> [EXERCISE DESCRIPTION]: Copy every line from the data below in which the string "Detailing" can be found.

> [Web document revisions]:

[Start of Attachment]

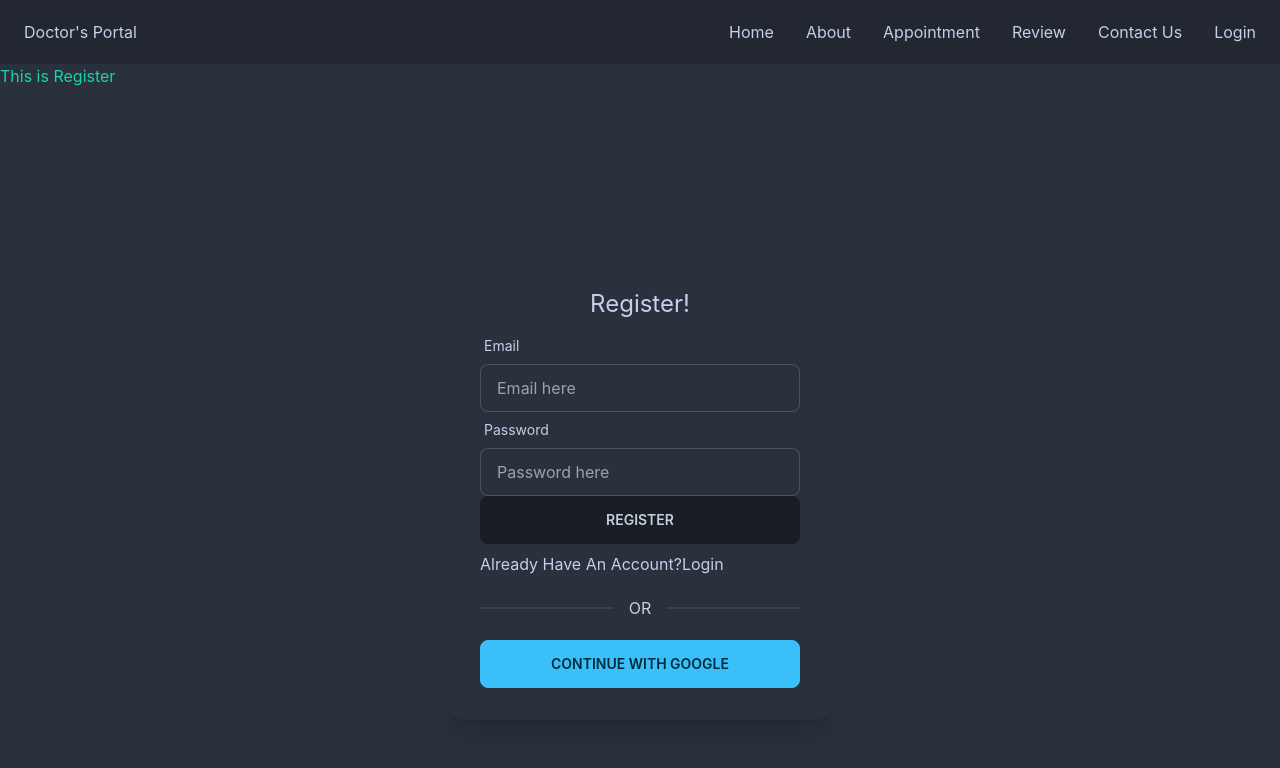
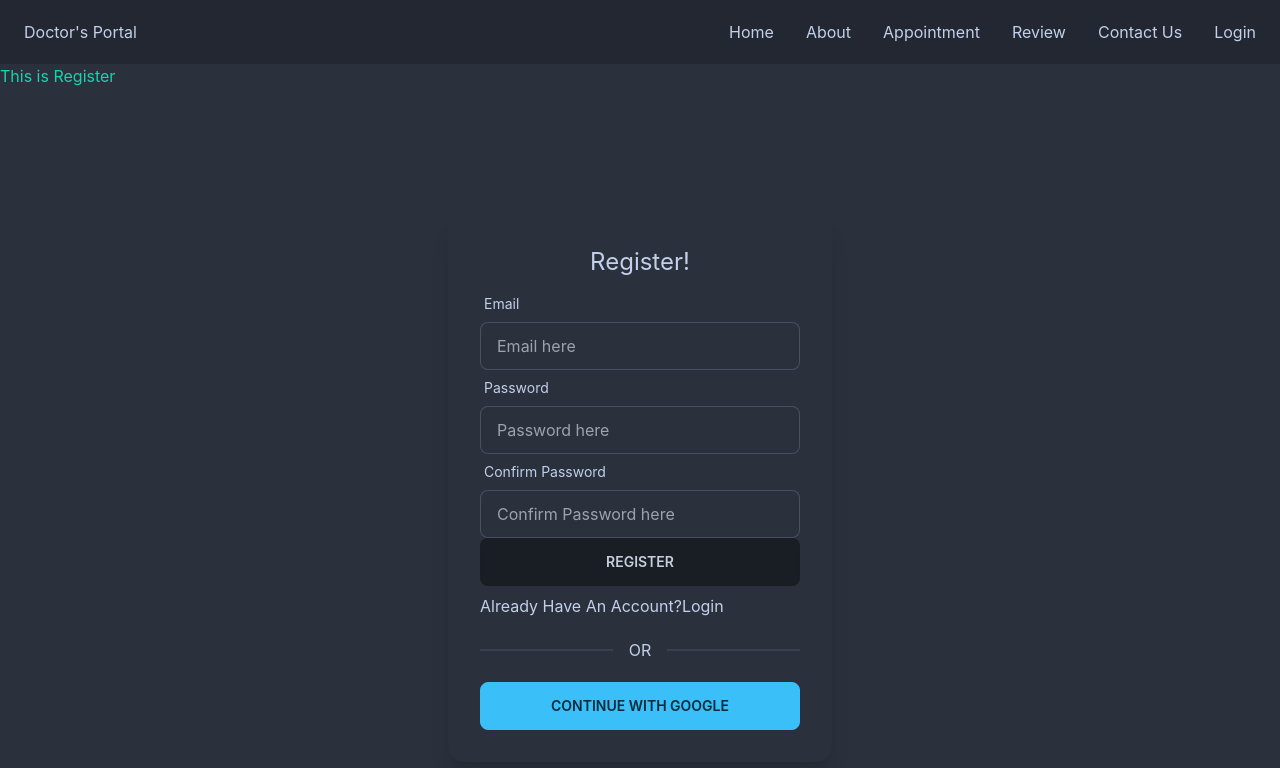
Before and after one commit to RAHUL573769/fullStackProjectClientSide, a React (Create React App) app: page /register in a window 1280 px wide. Shown: the top 768 px of the page. Built offline with nearby package versions, Linux system fonts and the light colour scheme.

Commit message:
changes99 made

```diff
--- a/src/Components/Login/Login.js
+++ b/src/Components/Login/Login.js
@@ -38,34 +38,26 @@ const Login = () => {
     <div className="flex  h-screen justify-center items-center">
       <div class="card w-96 bg-base-100 shadow-xl">
         <div class="card-body">
-          <h2 class=" text-center text-2xl ">Login!</h2>
+          <h2 class=" text-center text-2xl ">Sign Up!</h2>
 
           <form onSubmit={handleSubmit(onSubmit)}>
             <div class="form-control w-full max-w-xs">
               <label class="label">
-                <span class="label-text">Email</span>
+                <span class="label-text">Name</span>
               </label>
               <input
-                type="email"
-                placeholder="Email here"
+                type="text"
+                placeholder="Name here"
                 class="input input-bordered w-full max-w-xs"
-                {...register("email", {
+                {...register("name", {
                   required: {
                     value: true,
-                    message: "Email Is Required",
-                  },
-                  pattern: {
-                    value: /[A-Za-z]{3}/,
-                    message: "Provide a Valid Email", // JS only: <p>error message</p> TS only support string
+                    message: "Name Is Required",
                   },
                 })}
               />
               <label>
-                {errors.email?.type === "required" && (
-                  <span className="text-red-500">{errors.email.message}</span>
-                )}
-
-                {errors.email?.type === "pattern" && (
+                {errors.name?.type === "required" && (
                   <span className="text-red-500">{errors.email.message}</span>
                 )}
               </label>
--- a/src/Components/Register/Register.js
+++ b/src/Components/Register/Register.js
@@ -1,5 +1,6 @@
 import React from "react";
 import {
+  useCreateUserWithEmailAndPassword,
   useSignInWithEmailAndPassword,
   useSignInWithGoogle,
 } from "react-firebase-hooks/auth";
@@ -9,10 +10,11 @@ import { useForm } from "react-hook-form";
 import { Link } from "react-router-dom";
 
 const Register = () => {
+  const [createUserWithEmailAndPassword, user, loading, error] =
+    useCreateUserWithEmailAndPassword(auth);
+
   const [signInWithGoogle, guser, gloading, gerror] = useSignInWithGoogle(auth);
 
-  const [signInWithEmailAndPassword, user, loading, error] =
-    useSignInWithEmailAndPassword(auth);
   let signInError;
   const {
     register,
@@ -32,7 +34,9 @@ const Register = () => {
     signInError = <p>{gerror?.message || error?.message}</p>;
   }
   const onSubmit = (data) => {
-    signInWithEmailAndPassword(data.email, data.password);
+    console.log(data);
+
+    createUserWithEmailAndPassword(data.email, data.password);
   };
 
   return (
@@ -108,6 +112,40 @@ const Register = () => {
                   )}
                 </label>
               </div>
+              <div class="form-control w-full max-w-xs">
+                <label class="label">
+                  <span class="label-text">Confirm Password</span>
+                </label>
+                <input
+                  type="password"
+                  placeholder="Confirm Password here"
+                  class="input input-bordered w-full max-w-xs"
+                  {...register("password", {
+                    required: {
+                      value: true,
+                      message: " Password Is Required",
+                    },
+
+                    minLength: {
+                      value: 7,
+                      message: "Password must be 7 characters", // JS only: <p>error message</p> TS only support string
+                    },
+                  })}
+                />
+                <label>
+                  {errors.password?.type === "required" && (
+                    <span className="text-red-500">
+                      {errors.password.message}
+                    </span>
+                  )}
+
+                  {errors.password?.type === " minLength" && (
+                    <span className="text-red-500">
+                      {errors.password.message}
+                    </span>
+                  )}
+                </label>
+              </div>
 
               <input
                 class="btn first-letter:input input-bordered w-full max-w-xs"
```
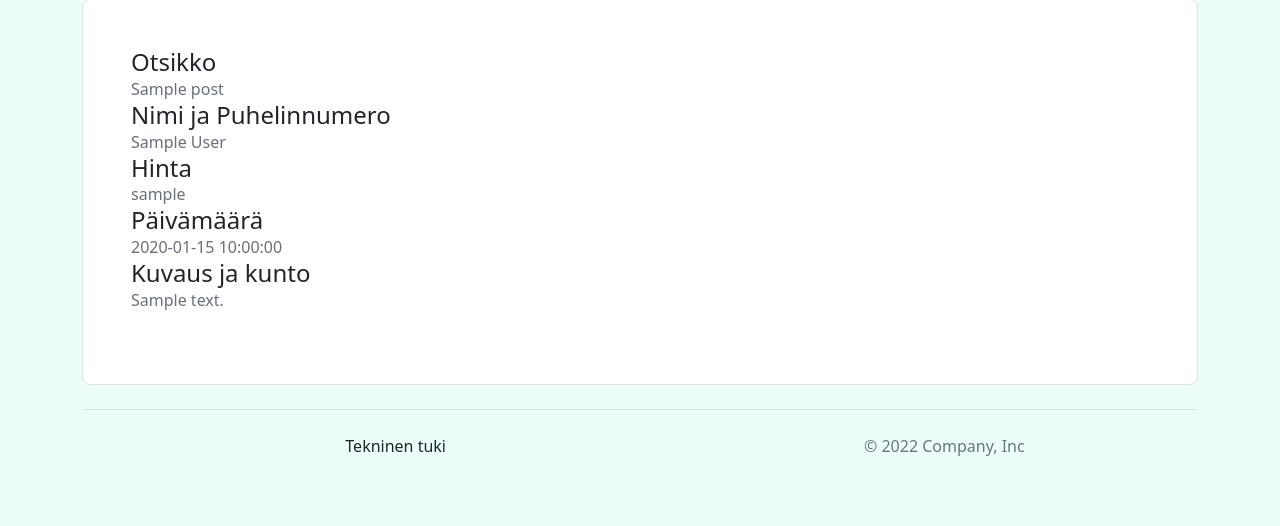
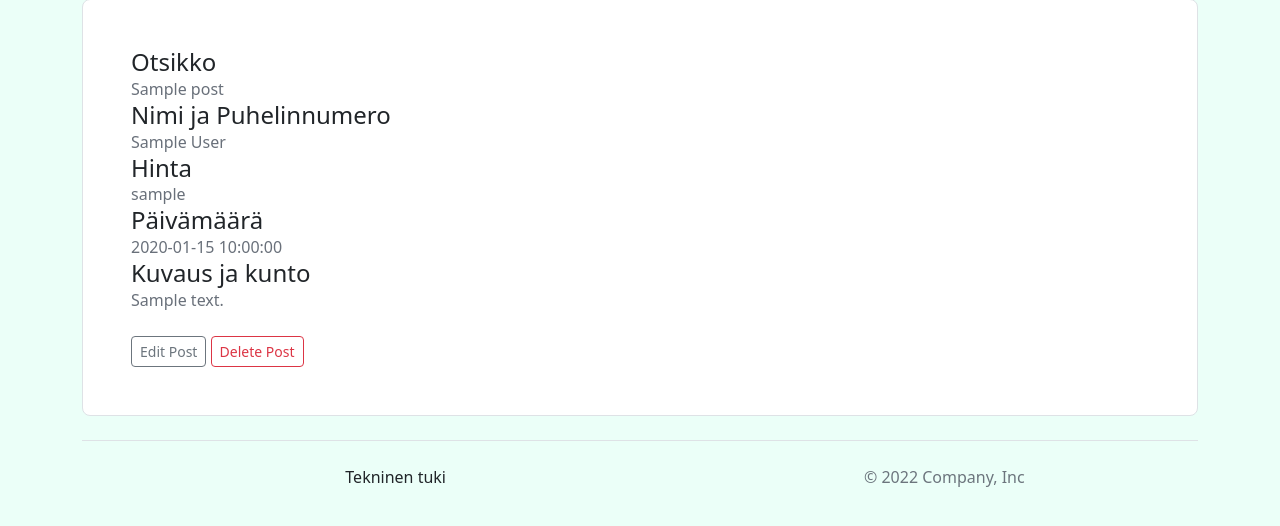
Before and after one commit to annaolme/flask-naapuri, a Flask app: page /vaihtokauppa in a window 1280 px wide. Shown: the part 235-761 px from the top of the page. Run offline with Flask 2, Linux system fonts and the light colour scheme; tables that the repository leaves empty hold one stand-in row (values such as "Sample post"); some libraries are stand-ins or nearby versions.

Commit message:
edit, delete post

```diff
--- a/app.py
+++ b/app.py
@@ -1,4 +1,4 @@
-from flask import Flask, render_template, url_for, flash, redirect, request
+from flask import Flask, render_template, url_for, flash, redirect, request, url_for
 from flask_wtf import FlaskForm
 from wtforms import StringField, SubmitField, EmailField,TextAreaField, PasswordField, validators
 from wtforms.validators import DataRequired
@@ -46,6 +46,53 @@ class PostForm(FlaskForm):
     author = StringField("Nimi ja Puhelinnumero", validators=[DataRequired()])
     slug = StringField("Hinta", validators=[DataRequired()])
     submit = SubmitField("Lähetä")
+
+@app.route('/vaihtokauppa/delete/<int:id>')
+@login_required
+def delete_post(id):
+	post_to_delete = Posts.query.get_or_404(id)
+
+	try:
+		db.session.delete(post_to_delete)
+		db.session.commit()
+
+			# Return a message
+		flash("Blog Post Was Deleted!")
+
+			# Grab all the posts from the database
+		posts = Posts.query.order_by(Posts.date_posted)
+		return render_template("vaihtokauppa.html", posts=posts)
+
+
+	except:
+			# Return an error message
+		flash("Whoops! There was a problem deleting post, try again...")
+
+			# Grab all the posts from the database
+		posts = Posts.query.order_by(Posts.date_posted)
+		return render_template("vaihtokauppa.html", posts=posts)
+
+
+@app.route('/vaihtokauppa/edit/<int:id>', methods=['GET', 'POST'])
+@login_required
+def edit_post(id):
+	post = Posts.query.get_or_404(id)
+	form = PostForm()
+	if form.validate_on_submit():
+		post.title = form.title.data
+		post.author = form.author.data
+		post.slug = form.slug.data
+		post.content = form.content.data
+		# Update Database
+		db.session.add(post)
+		db.session.commit()
+		flash("Post Has Been Updated!")
+		return redirect(url_for('vaihtokauppa', id=post.id))
+	form.title.data = post.title
+	form.author.data = post.author
+	form.slug.data = post.slug
+	form.content.data = post.content
+	return render_template('edit_post.html', form=form)
 
 
 # Add Post Page
--- a/templates/vaihtokauppa.html
+++ b/templates/vaihtokauppa.html
@@ -15,7 +15,9 @@
         <h4 class="my-0 fw-normal text-dark"> Päivämäärä </h4>{{post.date_posted}}</br>
         <h4 class="my-0 fw-normal text-dark"> Kuvaus ja kunto </h4>{{post.content}}</br>
         </br>
+        <a href="{{ url_for('edit_post', id=post.id)}}" class="btn btn-outline-secondary btn-sm">Edit Post</a>
 
+        <a href="{{ url_for('delete_post', id=post.id)}}" class="btn btn-outline-danger btn-sm">Delete Post</a>
     </div>
     {% endfor %}</div>
 {% endblock %}
```
Also changed, not shown: templates/edit_post.html (added, +24 -0 lines).
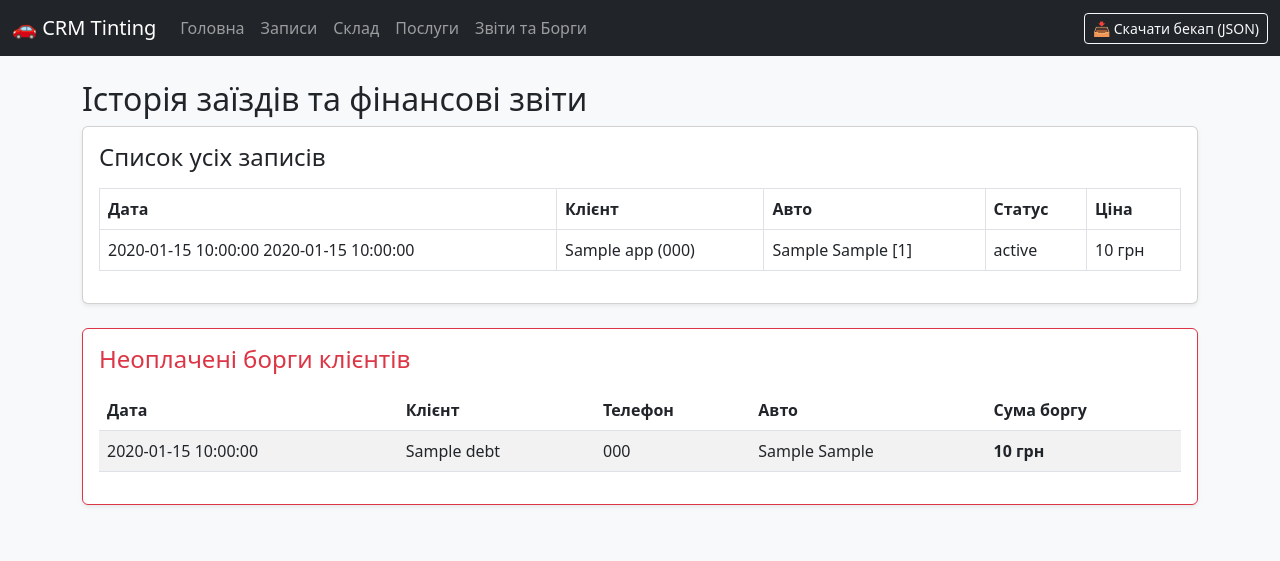
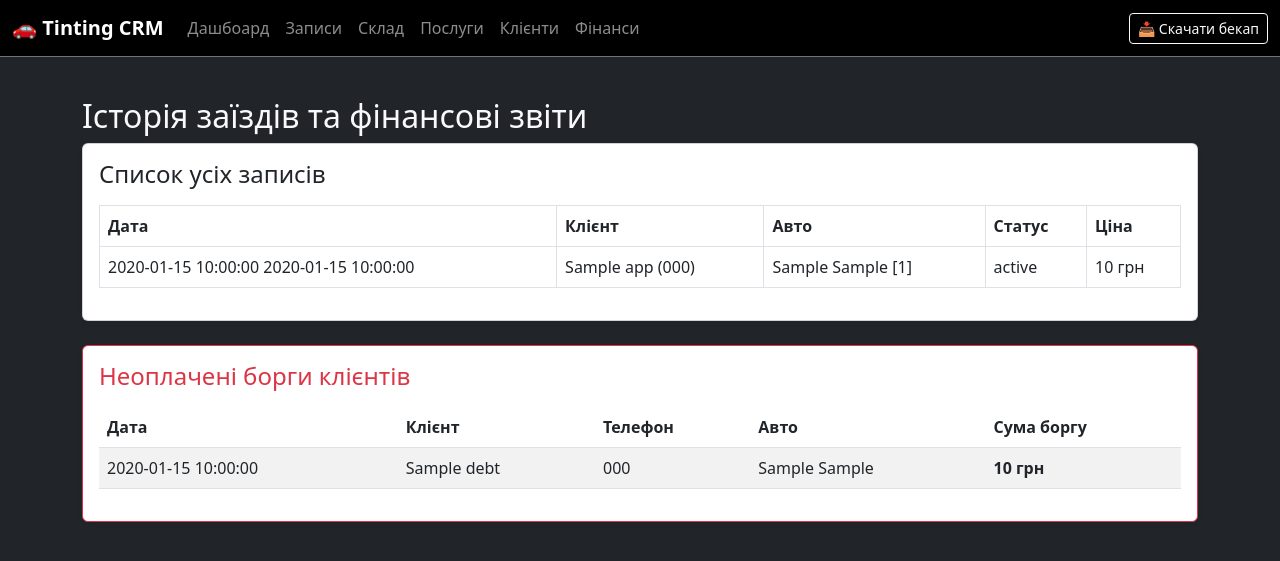
Before and after one commit to blacklinezl28-jpg/tinting-crm, a FastAPI app: template templates/reports.html in a window 1280 px wide. Shown: the top 561 px of the page. Run offline with FastAPI, Linux system fonts and the light colour scheme; the template is opened without the code that fills it: most values are stand-ins (such as "Sample title", 1, 10 or a date in 2020); some libraries are stand-ins or nearby versions.

Commit message:
Update base.html

```diff
--- a/templates/base.html
+++ b/templates/base.html
@@ -2,27 +2,32 @@
 <html lang="uk">
 <head>
     <meta charset="UTF-8">
-    <title>Detailing & Tinting CRM</title>
+    <title>Detailing & Tinting CRM Pro</title>
     <link href="https://cdn.jsdelivr.net/npm/bootstrap@5.3.0/dist/css/bootstrap.min.css" rel="stylesheet">
 </head>
-<body class="bg-light">
-    <nav class="navbar navbar-expand-lg navbar-dark bg-dark mb-4">
+<body class="bg-dark text-light">
+    <nav class="navbar navbar-expand-lg navbar-dark bg-black mb-4 border-bottom border-secondary">
         <div class="container-fluid">
-            <a class="navbar-brand" href="/">🚗 CRM Tinting</a>
-            <div class="collapse navbar-collapse">
+            <a class="navbar-brand fw-bold" href="/">🚗 Tinting CRM</a>
+            <button class="navbar-toggler" type="button" data-bs-toggle="collapse" data-bs-target="#navbarNav">
+                <span class="navbar-toggler-icon"></span>
+            </button>
+            <div class="collapse navbar-collapse" id="navbarNav">
                 <ul class="navbar-nav me-auto mb-2 mb-lg-0">
-                    <li class="nav-item"><a class="nav-link" href="/">Головна</a></li>
+                    <li class="nav-item"><a class="nav-link" href="/">Дашбоард</a></li>
                     <li class="nav-item"><a class="nav-link" href="/appointments">Записи</a></li>
                     <li class="nav-item"><a class="nav-link" href="/inventory">Склад</a></li>
                     <li class="nav-item"><a class="nav-link" href="/services">Послуги</a></li>
-                    <li class="nav-item"><a class="nav-link" href="/reports">Звіти та Борги</a></li>
+                    <li class="nav-item"><a class="nav-link" href="/clients">Клієнти</a></li>
+                    <li class="nav-item"><a class="nav-link" href="/finances">Фінанси</a></li>
                 </ul>
-                <a href="/backup/export" class="btn btn-outline-light btn-sm">📥 Скачати бекап (JSON)</a>
+                <a href="/backup/export" class="btn btn-outline-light btn-sm">📥 Скачати бекап</a>
             </div>
         </div>
     </nav>
-    <div class="container">
+    <div class="container py-3">
         {% block content %}{% endblock %}
     </div>
+    <script src="https://cdn.jsdelivr.net/npm/bootstrap@5.3.0/dist/js/bootstrap.bundle.min.js"></script>
 </body>
 </html>
```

[End of Attachment]

> [YOUR RESPONSE]:
-    <title>Detailing & Tinting CRM</title>
+    <title>Detailing & Tinting CRM Pro</title>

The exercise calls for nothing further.